WCT: Dating catastrophes are always a joy to discuss with friends. In this book, you discuss some of your own. Can you tell us something here that's not in the book?
DM: Hmm, so many of my dating catastrophes are in the book that I'm not sure I have any others to mention! But I will say that when I first came into the LGBT movement, in the '80s, so many of my friends were anti-monogamy that it took me quite a long time to believe that my own desires for a monogamous relationship were not politically retrograde, somehow conservative or anti-feminist. I eventually came to understand that our bodies and lives truly are our own, and it is up to us to have whatever kinds of relationships we want with themincluding marriage, if that's what floats our boat.

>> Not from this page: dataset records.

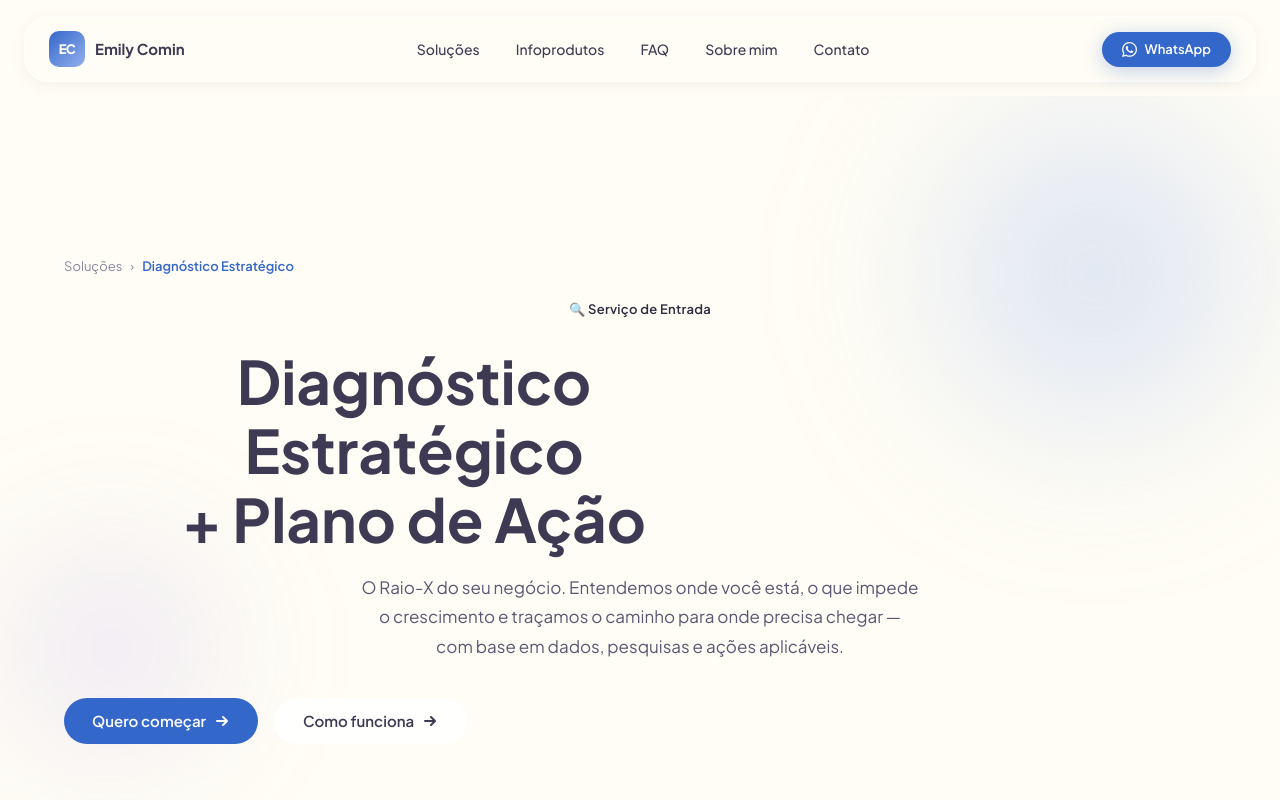
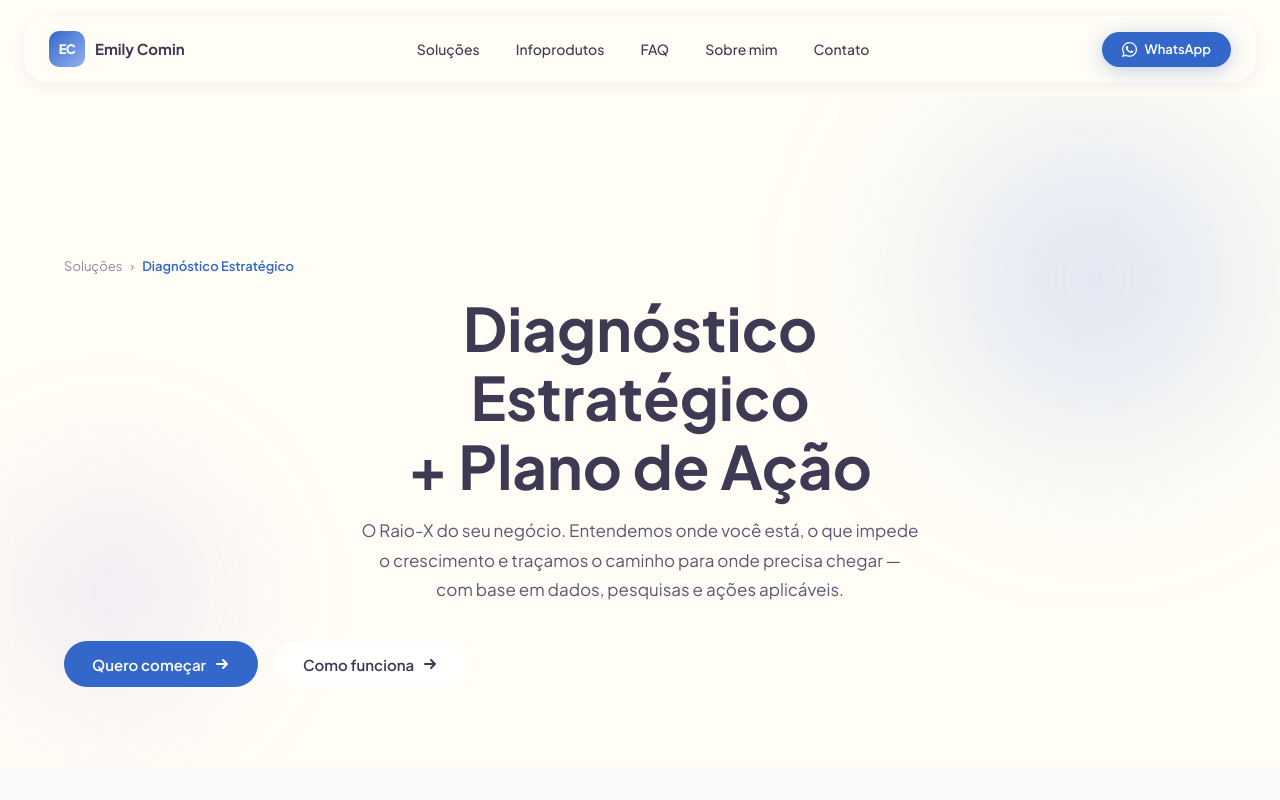
Before and after one commit to emilycomin/emilycominsocialmedia, a React (Vite) app: page /diagnostico in a window 1280 px wide. Shown: the top 800 px of the page. Built offline with nearby package versions, Linux system fonts and the light colour scheme.

Commit message:
ajustado css na pagina do diagnostico estrategico

```diff
--- a/src/pages/DiagnosticoEstrategico.jsx
+++ b/src/pages/DiagnosticoEstrategico.jsx
@@ -116,8 +116,7 @@ export default function DiagnosticoEstrategico() {
             <span style={{ fontSize: 13, color: '#3367ca', fontWeight: 600 }}>Diagnóstico Estratégico</span>
           </div>
 
-          <div className="tag tag-purple fade-up" style={{ marginBottom: 20 }}>🔍 Serviço de Entrada</div>
-          <h1 className="fade-up delay-1" style={{ maxWidth: 700 }}>
+          <h1 className="fade-up delay-1" style={{ maxWidth: 700, textAlign: 'center', margin: '0 auto' }}>
             Diagnóstico Estratégico<br />+ Plano de Ação
           </h1>
           <p className="fade-up delay-2" style={{ marginTop: 16, maxWidth: 560, fontSize: 17, lineHeight: 1.75, color: '#5a5875' }}>
```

WCT: Any type of disability would be difficult to bear, but losing the ability to use your arm as a journalistthat had to be fairly torturous! How did you get along with your newfound realities?
DM: It was very hard. Suddenly I couldn't type, or write by handI couldn't use either of my arms without a great deal of pain. I had to learn to use voice dictation software to write, which isn't bad, but can be frustrating and takes a while to learn. I couldn't carry groceries anymoreI still can'tor even lift regular cups or dishes. The biggest thing was that I had to learn to communicate with people betterbecause I now needed so frequently to ask others to help. In the book, it actually makes me change the way I am in relationships, because it becomes vital that I have relationships that work.
WCT: What is your hope for readers of Growing Up Golem?
DM: I hope that people will see themselves in the main character, who is a version of the person all of us are when we feel completely stupid in relationships. One of the meanings of the word "golem" has in Hebrew is "fool," and the main character bumbles around trying to deal with work relationships, friendships, romantic relationships, but she has no idea how relationships really work. In many ways, it's not her faultshe was brought up to believe that relationships can't be equal, and that the only way to succeed at them is to either be completely subservient, lie off your ass, or try somehow to boss the other person around.
WCT: What was the premise for choosing to tell your life story in a fantastical way?
DM: Jung said that myths and fairytales are the stories we all use internally to make sense of our lives, and I agree. When it came time to write a very revealing book about my life, I wanted to add a fantastical element because I believe that the language of myth and fairytale hits home with us psychologically in a way that sometimes just the pure factual details alone can't. When I say I'm this little magical servant created by my mother, it means something more than simply saying, "My mother was pretty domineering, and a little strange."
For more information about Donna Minkowitz, visit donnaminkowitz.com .